● MATERIALS PROVIDED:
--- START ---
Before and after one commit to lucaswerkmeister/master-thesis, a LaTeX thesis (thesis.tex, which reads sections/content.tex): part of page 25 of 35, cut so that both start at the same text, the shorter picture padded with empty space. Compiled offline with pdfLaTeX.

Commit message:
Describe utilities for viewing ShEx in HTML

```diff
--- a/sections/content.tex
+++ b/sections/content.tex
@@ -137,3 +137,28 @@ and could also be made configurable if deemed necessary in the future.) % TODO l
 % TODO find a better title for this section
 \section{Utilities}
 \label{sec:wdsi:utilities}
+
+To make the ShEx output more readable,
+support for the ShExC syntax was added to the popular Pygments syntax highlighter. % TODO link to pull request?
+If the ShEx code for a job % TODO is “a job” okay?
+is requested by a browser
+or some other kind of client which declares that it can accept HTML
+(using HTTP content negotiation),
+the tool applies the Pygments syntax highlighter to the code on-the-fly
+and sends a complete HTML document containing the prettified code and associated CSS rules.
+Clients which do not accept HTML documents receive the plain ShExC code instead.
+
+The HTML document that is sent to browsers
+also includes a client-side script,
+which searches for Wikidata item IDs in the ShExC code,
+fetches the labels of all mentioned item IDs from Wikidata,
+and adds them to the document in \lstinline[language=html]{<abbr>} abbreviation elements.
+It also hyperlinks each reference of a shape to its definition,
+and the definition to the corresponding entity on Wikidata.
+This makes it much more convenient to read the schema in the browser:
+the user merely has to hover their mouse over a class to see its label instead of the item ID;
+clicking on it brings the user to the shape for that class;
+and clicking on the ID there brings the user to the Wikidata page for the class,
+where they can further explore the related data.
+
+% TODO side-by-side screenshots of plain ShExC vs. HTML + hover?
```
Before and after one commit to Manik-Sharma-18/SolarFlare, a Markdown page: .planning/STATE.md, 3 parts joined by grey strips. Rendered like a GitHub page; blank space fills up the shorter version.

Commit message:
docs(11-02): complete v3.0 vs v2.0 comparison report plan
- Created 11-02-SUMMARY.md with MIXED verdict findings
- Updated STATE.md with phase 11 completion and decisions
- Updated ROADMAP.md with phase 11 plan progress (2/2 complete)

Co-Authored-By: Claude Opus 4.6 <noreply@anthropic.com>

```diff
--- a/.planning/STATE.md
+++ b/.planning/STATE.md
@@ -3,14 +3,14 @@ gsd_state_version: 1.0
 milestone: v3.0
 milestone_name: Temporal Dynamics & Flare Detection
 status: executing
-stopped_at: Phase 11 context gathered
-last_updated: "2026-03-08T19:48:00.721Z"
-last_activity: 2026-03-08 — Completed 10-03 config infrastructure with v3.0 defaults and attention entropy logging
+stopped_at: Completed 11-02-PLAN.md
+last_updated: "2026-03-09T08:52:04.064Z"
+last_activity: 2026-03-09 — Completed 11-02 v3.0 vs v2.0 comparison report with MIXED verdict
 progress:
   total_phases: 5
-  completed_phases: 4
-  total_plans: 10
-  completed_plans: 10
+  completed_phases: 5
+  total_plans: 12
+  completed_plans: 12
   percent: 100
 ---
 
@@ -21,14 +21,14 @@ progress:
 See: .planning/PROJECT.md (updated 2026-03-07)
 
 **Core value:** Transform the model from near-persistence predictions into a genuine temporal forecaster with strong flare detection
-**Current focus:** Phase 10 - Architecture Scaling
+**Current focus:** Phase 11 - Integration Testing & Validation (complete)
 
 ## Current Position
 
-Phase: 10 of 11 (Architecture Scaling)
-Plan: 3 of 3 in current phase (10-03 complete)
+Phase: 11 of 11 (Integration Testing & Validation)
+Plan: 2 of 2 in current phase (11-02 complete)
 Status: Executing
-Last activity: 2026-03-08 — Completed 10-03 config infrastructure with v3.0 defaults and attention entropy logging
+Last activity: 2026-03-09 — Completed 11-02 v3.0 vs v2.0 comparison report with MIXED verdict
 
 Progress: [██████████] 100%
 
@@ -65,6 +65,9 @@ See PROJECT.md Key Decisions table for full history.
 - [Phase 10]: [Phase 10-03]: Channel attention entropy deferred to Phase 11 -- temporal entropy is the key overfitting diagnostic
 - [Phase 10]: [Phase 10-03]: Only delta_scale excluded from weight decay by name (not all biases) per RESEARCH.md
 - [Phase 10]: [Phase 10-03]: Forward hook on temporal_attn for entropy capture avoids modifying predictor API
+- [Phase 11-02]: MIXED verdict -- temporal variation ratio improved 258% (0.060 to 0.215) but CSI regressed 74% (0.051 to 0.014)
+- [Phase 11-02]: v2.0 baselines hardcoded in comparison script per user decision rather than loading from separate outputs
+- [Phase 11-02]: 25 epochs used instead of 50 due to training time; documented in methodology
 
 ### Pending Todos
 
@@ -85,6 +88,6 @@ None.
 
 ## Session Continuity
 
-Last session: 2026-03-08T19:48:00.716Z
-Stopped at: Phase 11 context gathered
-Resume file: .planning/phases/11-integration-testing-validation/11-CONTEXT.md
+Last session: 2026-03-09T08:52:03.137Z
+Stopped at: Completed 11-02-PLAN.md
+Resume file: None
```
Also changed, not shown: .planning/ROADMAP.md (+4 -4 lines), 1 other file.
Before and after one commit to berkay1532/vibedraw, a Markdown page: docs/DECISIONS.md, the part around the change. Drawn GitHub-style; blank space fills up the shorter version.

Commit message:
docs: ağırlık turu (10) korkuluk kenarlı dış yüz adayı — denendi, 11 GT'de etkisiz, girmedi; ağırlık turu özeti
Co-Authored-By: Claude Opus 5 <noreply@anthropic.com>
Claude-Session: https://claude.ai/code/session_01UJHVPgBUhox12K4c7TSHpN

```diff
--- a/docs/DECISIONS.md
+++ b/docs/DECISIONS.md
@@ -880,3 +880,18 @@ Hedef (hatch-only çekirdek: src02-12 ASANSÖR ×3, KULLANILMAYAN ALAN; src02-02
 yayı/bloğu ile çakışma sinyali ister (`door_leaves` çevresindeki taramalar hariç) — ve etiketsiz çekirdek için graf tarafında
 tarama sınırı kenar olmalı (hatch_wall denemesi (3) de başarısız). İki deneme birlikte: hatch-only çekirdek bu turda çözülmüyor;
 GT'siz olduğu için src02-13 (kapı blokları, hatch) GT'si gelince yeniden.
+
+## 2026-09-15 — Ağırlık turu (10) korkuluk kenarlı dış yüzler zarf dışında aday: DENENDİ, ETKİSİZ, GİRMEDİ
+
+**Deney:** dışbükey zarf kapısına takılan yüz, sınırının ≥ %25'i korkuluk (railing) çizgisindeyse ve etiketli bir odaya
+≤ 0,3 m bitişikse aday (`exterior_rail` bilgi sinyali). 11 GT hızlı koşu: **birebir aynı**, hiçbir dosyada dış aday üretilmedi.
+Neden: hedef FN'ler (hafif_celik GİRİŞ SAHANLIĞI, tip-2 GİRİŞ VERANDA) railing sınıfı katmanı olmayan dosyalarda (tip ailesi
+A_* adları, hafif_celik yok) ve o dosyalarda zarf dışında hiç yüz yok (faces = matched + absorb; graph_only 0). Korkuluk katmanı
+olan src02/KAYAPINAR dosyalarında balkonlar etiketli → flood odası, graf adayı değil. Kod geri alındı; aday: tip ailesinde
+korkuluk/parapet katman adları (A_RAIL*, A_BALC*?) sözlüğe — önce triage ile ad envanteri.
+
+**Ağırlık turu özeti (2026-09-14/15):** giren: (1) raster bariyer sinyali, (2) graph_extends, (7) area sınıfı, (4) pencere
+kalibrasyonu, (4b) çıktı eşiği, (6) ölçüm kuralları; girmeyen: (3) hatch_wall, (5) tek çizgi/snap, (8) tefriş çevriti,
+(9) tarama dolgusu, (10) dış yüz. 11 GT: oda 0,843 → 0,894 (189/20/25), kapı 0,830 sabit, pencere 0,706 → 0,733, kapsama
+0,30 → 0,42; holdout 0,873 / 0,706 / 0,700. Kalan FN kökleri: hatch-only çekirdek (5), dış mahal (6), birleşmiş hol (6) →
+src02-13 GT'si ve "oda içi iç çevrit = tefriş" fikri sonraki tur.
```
--- END ---
● PROMPT: Find and copy each line above that includes the string "shape".

● RESULT OF THIS EXERCISE:
+It also hyperlinks each reference of a shape to its definition,
+clicking on it brings the user to the shape for that class;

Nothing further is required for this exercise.